That the asymptotic variance of $S_n$ is $2$ (rather than $1$, as might have been expected) stems from the fact that $EJ_k^2=2-1/n\to2$. To have another look at this phenomenon, we can let $\vec J:=(J_1,\dots,J_n)$ and write \begin{equation} Var\,S_n=E\,Var(S_n|\vec J)+Var\,E(S_n|\vec J) =E\frac1n\sum_1^n J_k^2+Var\,0=E J_1^2=2-1/n\to2. \end{equation}

$\endgroup$
5
  • $\begingroup$ @Hans : No problem. I am going to delete my previous comment. Also, I have no objections against your suggested edit. $\endgroup$ Oct 4, 2019 at 23:14
  • $\begingroup$ I am puzzling over the validity of the application of the dominated convergence theorem which calls for pointwise convergence for the sequence of the integrand. I suppose $A_n$ is there to make sure $g_n(t)$ converges pointwise with respect to $(J_1,J_2,\cdots,J_n)$ in the set $\{|W-2n|>\epsilon n)\}\cap A_n$. However, convergence in probability does not imply (almost sure) pointwise convergence. Am I missing something? $\endgroup$
    – Hans
    Oct 5, 2019 at 0:18
  • $\begingroup$ @Hans : Convergence in probability is enough for dominated convergence; see e.g. math.stackexchange.com/questions/751647/… $\endgroup$ Oct 6, 2019 at 0:25
  • $\begingroup$ +1 and accepted. Bravo! Do I learn a lot every time I read your answer or not? :-) Thank you, Iosif! Three questions. 1) Do you not like my small edit with regard to $|f|<1$, as it was rejected? Did you or someone else reject it? 2) Would you please be so kind as to add the reference and link to the theorem you provided in the above comment to the answer for posterity? 3) Would you please be so kind as to add an explicit line of the rationale for introducing $A_n$ also for posterity? $\endgroup$
    – Hans

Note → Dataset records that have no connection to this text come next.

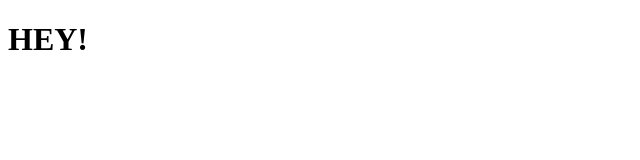
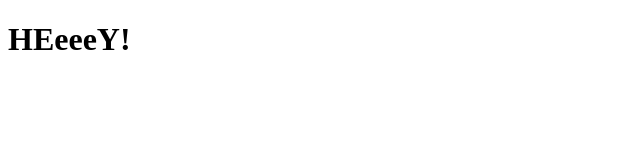
Before and after one commit to petekgithub/fetch-data-mongdb-trytry, a React (Create React App) app: page / in a window 1280 px wide. Shown: the top 160 px of the page, without its empty margins (0-640 px from the left). Built offline with nearby package versions, Linux system fonts and the light colour scheme.

Commit message:
auth-started

```diff
--- a/src/Root/index.tsx
+++ b/src/Root/index.tsx
@@ -5,7 +5,7 @@ const Root: React.FC = () => {
   return (
     <Routes>
       <Route>
-        <h1>HEY!</h1>
+
       </Route>
     </Routes>
   )
--- a/src/index.tsx
+++ b/src/index.tsx
@@ -6,7 +6,7 @@ import React from "react";
 ReactDOM.render(
   <BrowserRouter>
     <div id="modalContainer" />
-    <h1>HEY!</h1>
+      <h1>HEeeeY!</h1>
   </BrowserRouter>,
   document.getElementById("root")
 );
```
Also changed, not shown: src/Auth/pages/RegisterPage.tsx (added, +9 -0 lines).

    Oct 6, 2019 at 22:27
  • $\begingroup$ @Hans : 1) I did not see or reject your edit concerning $|f|\le1$, and I have now added this detail. 2) I have added the reference to dominated convergence. 3) I have added an explanation for how $A_n$ was defined. $\endgroup$ Oct 7, 2019 at 0:17

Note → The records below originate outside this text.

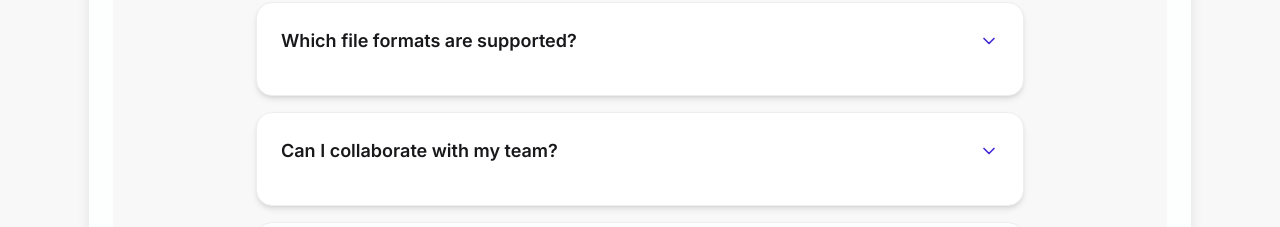
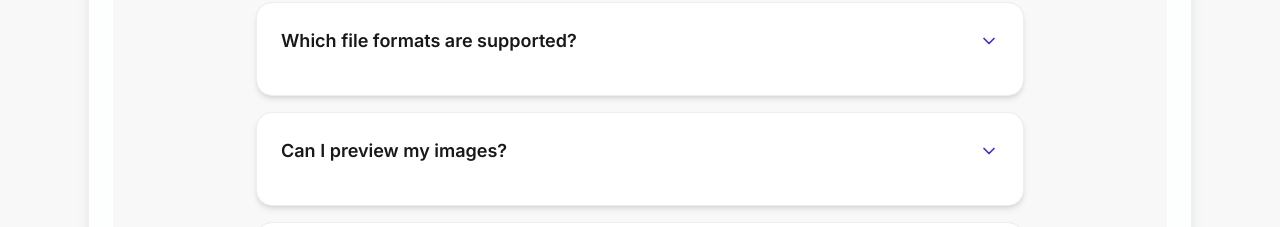
Before and after one commit to anuj-singal/Cloudinary--saas, a Next.js app: page /faq in a window 1280 px wide. Shown: the part 820-1047 px from the top of the page. Built offline with nearby package versions, Linux system fonts and the light colour scheme.

Commit message:
faqs update

```diff
--- a/app/(info)/faq/page.tsx
+++ b/app/(info)/faq/page.tsx
@@ -32,9 +32,9 @@ const faqs = [
       "Cloudinary Studio supports all common image, video, and document formats, including JPEG, PNG, GIF, MP4, PDF, and more.",
   },
   {
-    question: "Can I collaborate with my team?",
+    question: "Can I preview my images?",
     answer:
-      "Yes! You can invite team members, assign roles, and manage permissions to collaborate seamlessly on projects.",
+      "Yes! You can preview your images after using the tools and before downloading. You can also preview your videos.",
   },
   {
     question: "Does Cloudinary Studio support AI-based transformations?",
--- a/types/vanta.d.ts
+++ /dev/null
@@ -1,4 +0,0 @@
-declare module "vanta/dist/vanta.birds.min" {
-  const VANTA: any;
-  export default VANTA;
-}
```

Your Answer

By clicking “Post Your Answer”, you agree to our terms of service and acknowledge you have read our privacy policy.

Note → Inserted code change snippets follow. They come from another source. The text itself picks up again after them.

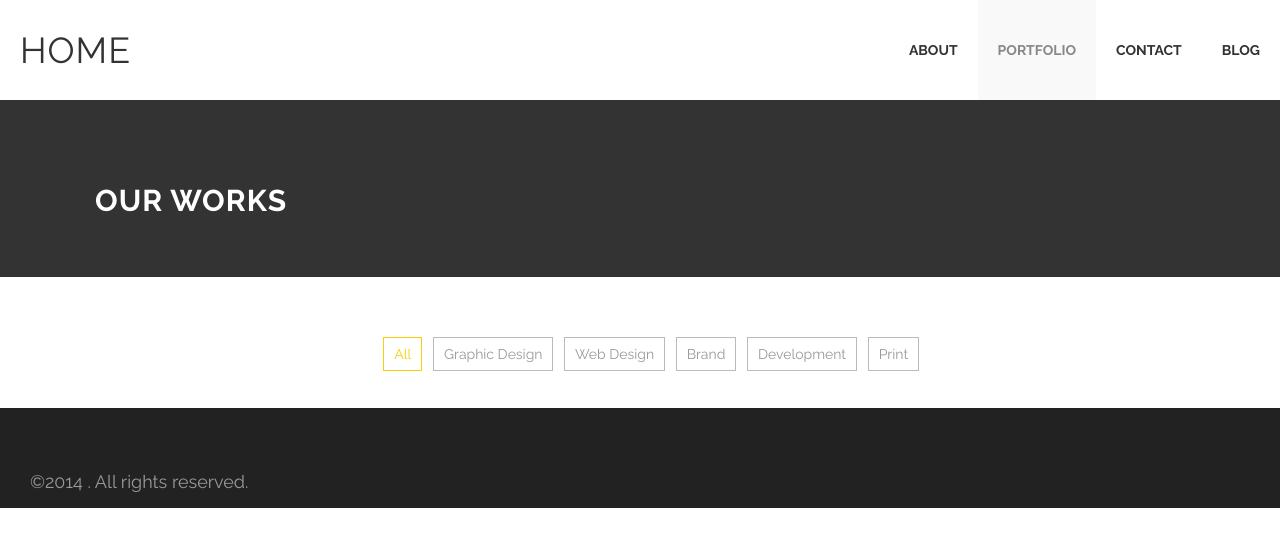
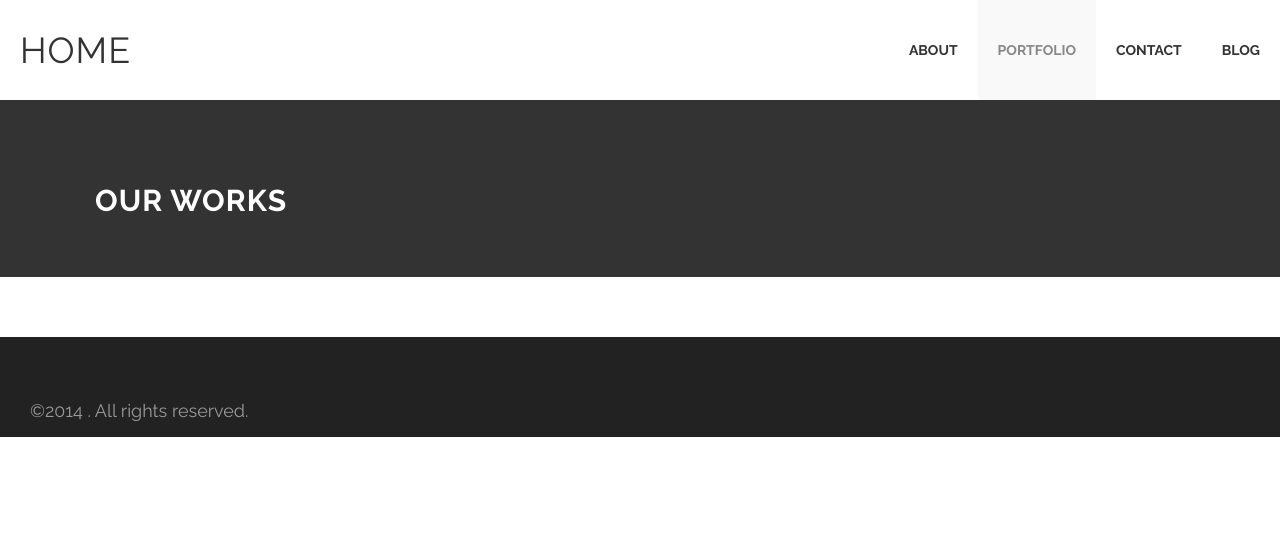
Before and after one commit to alexvijo/efferifick.github.io, a Jekyll site: the page built from portfolio.html, in a window 1280 px wide. Shown: the top 547 px of the page. Built offline with Jekyll 4.4.1, drawn with Linux system fonts in a browser that asks for light colours.

Commit message:
deletes portfolio navigation

```diff
--- a/portfolio.html
+++ b/portfolio.html
@@ -15,28 +15,6 @@ works:
 <div class='two spacing'></div>
 <div class='spacing'></div>
 <div class='mod modMasonryGallery'>
-  <div class='gallery-nav'>
-    <ul>
-      <li class='current'>
-        <a data-cat='all' href='#'>All</a>
-      </li>
-      <li>
-        <a data-cat='graphic-design' href='#'>Graphic Design</a>
-      </li>
-      <li>
-        <a data-cat='web-design' href='#'>Web Design</a>
-      </li>
-      <li>
-        <a data-cat='brand' href='#'>Brand</a>
-      </li>
-      <li>
-        <a data-cat='development' href='#'>Development</a>
-      </li>
-      <li>
-        <a data-cat='print' href='#'>Print</a>
-      </li>
-    </ul>
-  </div>
   <ul class='gallery'>
     {% for work in page.works %}
       <li class='{{work.class}}'>
```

Not the answer you're looking for? Browse other questions tagged or ask your own question.